Industrial symbiosis is also an important part of the circular economy so that the wheel can spin well. The link between companies in the same industrial zone allows resources to be circularized on a smaller scale. The outputs of one can be the inputs of the other. By prioritizing geographic proximity, less energy will be required for the process of reintroducing resources into the loop. For example, Quebec-based company Loop makes fruit and vegetable juices from those that cannot be sold by supermarkets because of the lack of optimal freshness. The residual pulps of these drinks are then introduced into Wilder and Harrier dog treats [2].

It is through these strategies that the extraction of virgin raw materials and their waste can be reduced. In addition to ensuring a slowdown in the depletion of non-renewable natural resource stocks, greenhouse gas emissions would be greatly reduced. According to various studies, GHG emissions could be reduced by 70% for each country that implements an effective circular economy system. Decreased extraction of raw materials, decreased transport of residual materials, increased use of renewable energy, composting and energy recovery are all integrated factors in the circular economy that promote GHG reduction [10]. Finally, the new model ensures prosperous economic development by creating jobs. Ecological engineering, eco-design, energy recovery and efficient recycling are just a few areas where job opportunities would flourish. Countries’ GDPs would be growing and there would be relevant opportunities for investment and development of new markets. A reduction of only 1% in the consumption of natural resources while optimizing the use of the material would result in 12-23 billion euros of economic activity [2].

Has a silver bullet solution been found?

Although the concept is new, governments are implementing policies that are modelled on the circular economy.
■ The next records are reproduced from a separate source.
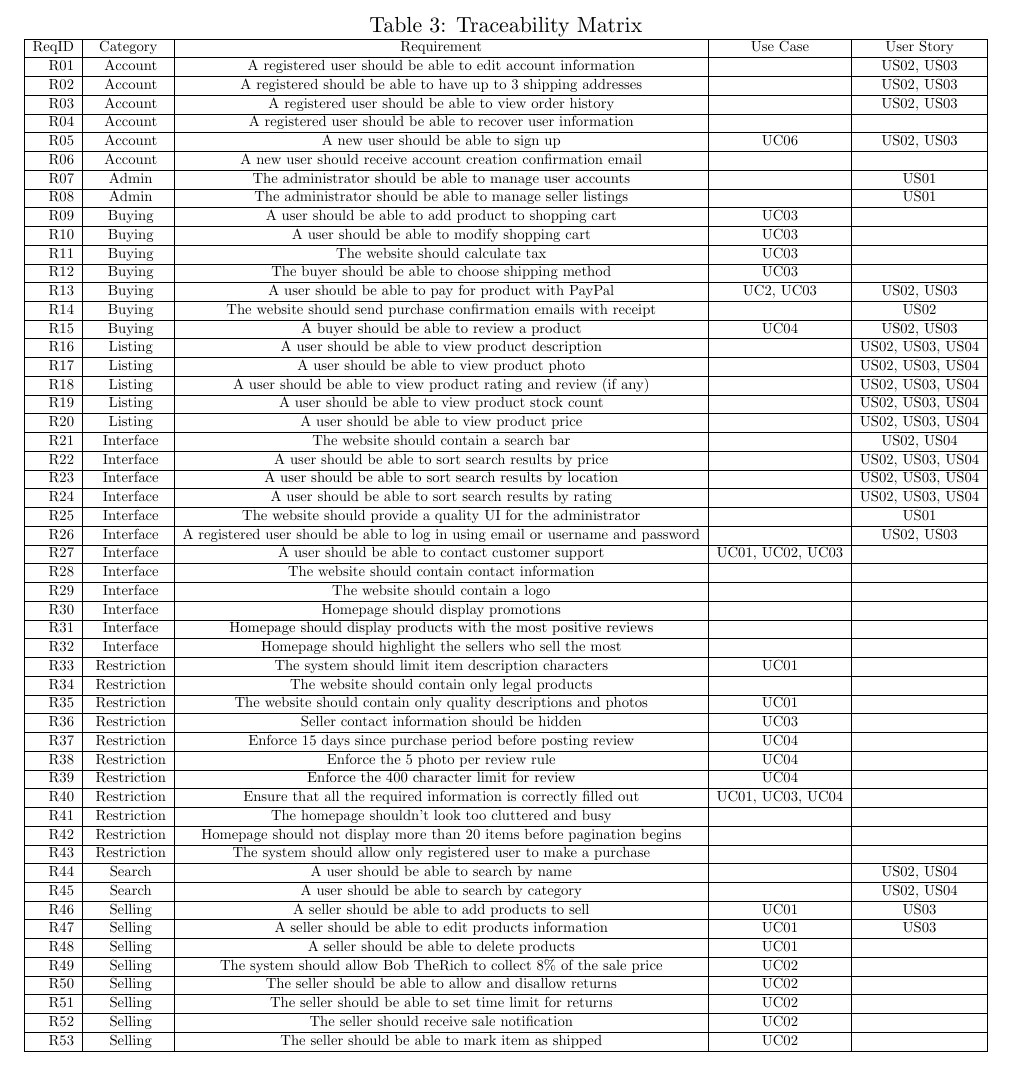
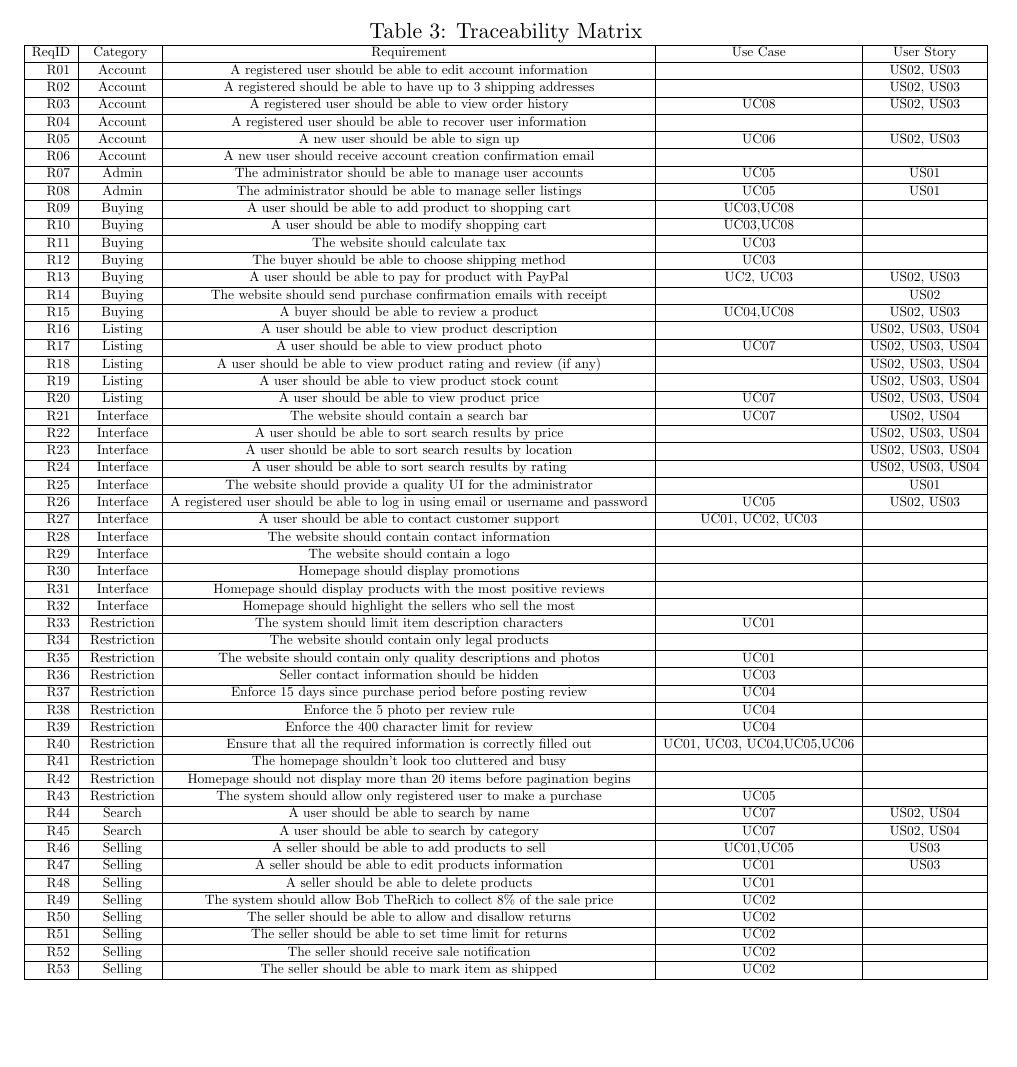
Before and after one commit to ArunrajAdlee/E-Commerce_App, a LaTeX document (Documentation/SRS.tex): part of page 6 of 25, cut so that both start at the same text, the shorter picture padded with empty space. Compiled offline with pdfLaTeX.

Commit message:
Updated Traceability Matrix

```diff
--- a/Documentation/SRS.tex
+++ b/Documentation/SRS.tex
@@ -185,7 +185,7 @@ Our system will mainly involve the user interacting with a web application inter
                     \hline
                 R02 & \ Account & A registered should be able to have up to 3 shipping addresses &  & US02, US03 \\
                     \hline
-                R03 & \ Account & A registered user should be able to view order history &  & US02, US03 \\
+                R03 & \ Account & A registered user should be able to view order history & UC08 & US02, US03 \\
                 \hline
                 R04 & \ Account & A registered user should be able to recover user \index{information}information & &  \\
                 \hline
@@ -193,13 +193,13 @@ Our system will mainly involve the user interacting with a web application inter
                 \hline
                 R06 & \ Account & A new user should receive account creation confirmation email & &  \\
                 \hline
-                R07 & \ Admin & The \index{administrator}administrator should be able to manage user accounts & & US01  \\
+                R07 & \ Admin & The \index{administrator}administrator should be able to manage user accounts & UC05 & US01  \\
                 \hline
-                R08 & \ Admin & The \index{administrator}administrator should be able to manage \index{seller}seller listings &  & US01 \\
+                R08 & \ Admin & The \index{administrator}administrator should be able to manage \index{seller}seller listings & UC05  & US01 \\
                 \hline
-                R09 & \ Buying & A user should be able to add \index{product}product to shopping cart & UC03 &  \\
+                R09 & \ Buying & A user should be able to add \index{product}product to shopping cart & UC03,UC08 &  \\
                 \hline
-                R10 & \ Buying & A user should be able to modify shopping cart & UC03 &  \\
+                R10 & \ Buying & A user should be able to modify shopping cart & UC03,UC08 &  \\
                 \hline
                 R11 & \ Buying & The website should calculate tax & UC03 &  \\
                 \hline
@@ -209,19 +209,19 @@ Our system will mainly involve the user interacting with a web application inter
                 \hline
                 R14 & \ Buying & The website should send purchase confirmation emails with \index{receipt}receipt & & US02 \\
                 \hline
-                R15 & \ Buying & A \index{buyer}buyer should be able to \index{review}review a product & UC04 & US02, US03 \\
+                R15 & \ Buying & A \index{buyer}buyer should be able to \index{review}review a product & UC04,UC08 & US02, US03 \\
                 \hline
                 R16 & \ Listing & A user should be able to view \index{product}product description & & US02, US03, US04 \\
                 \hline
-                R17 & \ Listing & A user should be able to view product photo & & US02, US03, US04 \\
+                R17 & \ Listing & A user should be able to view product photo & UC07 & US02, US03, US04 \\
                 \hline
                 R18 & \ Listing & A user should be able to view product rating and review (if any) & & US02, US03, US04 \\
                 \hline
                 R19 & \ Listing & A user should be able to view product stock count & & US02, US03, US04 \\
                 \hline
-                R20 & \ Listing & A user should be able to view \index{product}product price & & US02, US03, US04 \\
+                R20 & \ Listing & A user should be able to view \index{product}product price & UC07 & US02, US03, US04 \\
                     \hline
-                R21 & \ Interface & The website should contain a search bar & & US02, US04 \\
+                R21 & \ Interface & The website should contain a search bar & UC07 & US02, US04 \\
                 \hline
                 R22 & \ Interface & A user should be able to sort search results by price  & & US02, US03, US04 \\
                 \hline
@@ -231,7 +231,7 @@ Our system will mainly involve the user interacting with a web application inter
                 \hline
                 R25 & \ Interface & The website should provide a quality UI for the \index{administrator}administrator & & US01 \\
                 \hline
-                R26 & \ Interface & A \index{registered user}registered user should be able to log in using email or username and password & & US02, US03 \\
+                R26 & \ Interface & A \index{registered user}registered user should be able to log in using email or username and password & UC05 & US02, US03 \\
                 \hline
                 R27 & \ Interface & A user should be able to contact customer support & UC01, UC02, UC03 &  \\
                 \hline
@@ -259,19 +259,19 @@ Our system will mainly involve the user interacting with a web application inter
                 \hline
                 R39 & \ Restriction & Enforce the 400 character limit for review & UC04 &  \\
                 \hline
-                R40 & \ Restriction & Ensure that all the required \index{information}information is correctly filled out & UC01, UC03, UC04 &  \\
+                R40 & \ Restriction & Ensure that all the required \index{information}information is correctly filled out & UC01, UC03, UC04,UC05,UC06 &  \\
                 \hline
                 R41 & \ Restriction & The homepage shouldn't look too cluttered and busy & &  \\
                 \hline
                 R42 & \ Restriction & Homepage should not display more than 20 items before pagination begins & &  \\
                 \hline
-                R43 & \ Restriction & The system should allow only \index{registered user}registered user to make a purchase & &  \\
+                R43 & \ Restriction & The system should allow only \index{registered user}registered user to make a purchase & UC05 &  \\
                 \hline
-                R44 & \ Search & A user should be able to search by name & & US02, US04 \\
+                R44 & \ Search & A user should be able to search by name & UC07 & US02, US04 \\
                 \hline
-                R45 & \ Search & A user should be able to search by category & & US02, US04 \\
+                R45 & \ Search & A user should be able to search by category & UC07 & US02, US04 \\
                 \hline
-                R46 & \ Selling & A \index{seller}seller should be able to add products to sell & UC01 & US03 \\
+                R46 & \ Selling & A \index{seller}seller should be able to add products to sell & UC01,UC05 & US03 \\
                 \hline
                 R47 & \ Selling & A seller should be able to edit products \index{information}information & UC01 & US03 \\
                 \hline
```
The circularization of resources has many social, economic and environmental benefits. This solution, which integrates various spheres, is a way forward for future business and corporate models.

Some potential barriers have also been identified from the studies. It would not be possible to sustain endless economic growth on a finite planet. The concept does not seem to take this factor into account [13]. A country’s GDP growth can cause a rebound effect and reduce the environmental benefits expected by increased industrial production and individual consumption [2]. Businesses may have fewer new opportunities to expand their markets, and job creation may not be as broad as promised. Also, to allow a leek proof circular system, a change of mentality is needed among politicians, businesses and consumers.  A major reshaping of the pillars of communities is needed, a change that is not so simple and quick to induce. Finally, a lot of power is left to businesses and little to consumers. Since businesses still own property, this factor can contribute to social and economic inequalities as well as dependence on corporations. Some may see these factors as brakes and challenges that the circular economy could face [13].

Complex issues, of course, do not have simple solutions. However, the circular economy is rethinking the traditional linear economic model that is in great need of refreshment, due to a lack of resources to feed it ad vitam aeternam. Rethinking and reshaping the future through creativity, innovation, energy and industrial symbiosis is necessary to ensure the prosperity of present and future generations. The circular economy is a sustainable collective movement that binds consumers, businesses and governments together to form thriving healthy and environmentally responsible communities.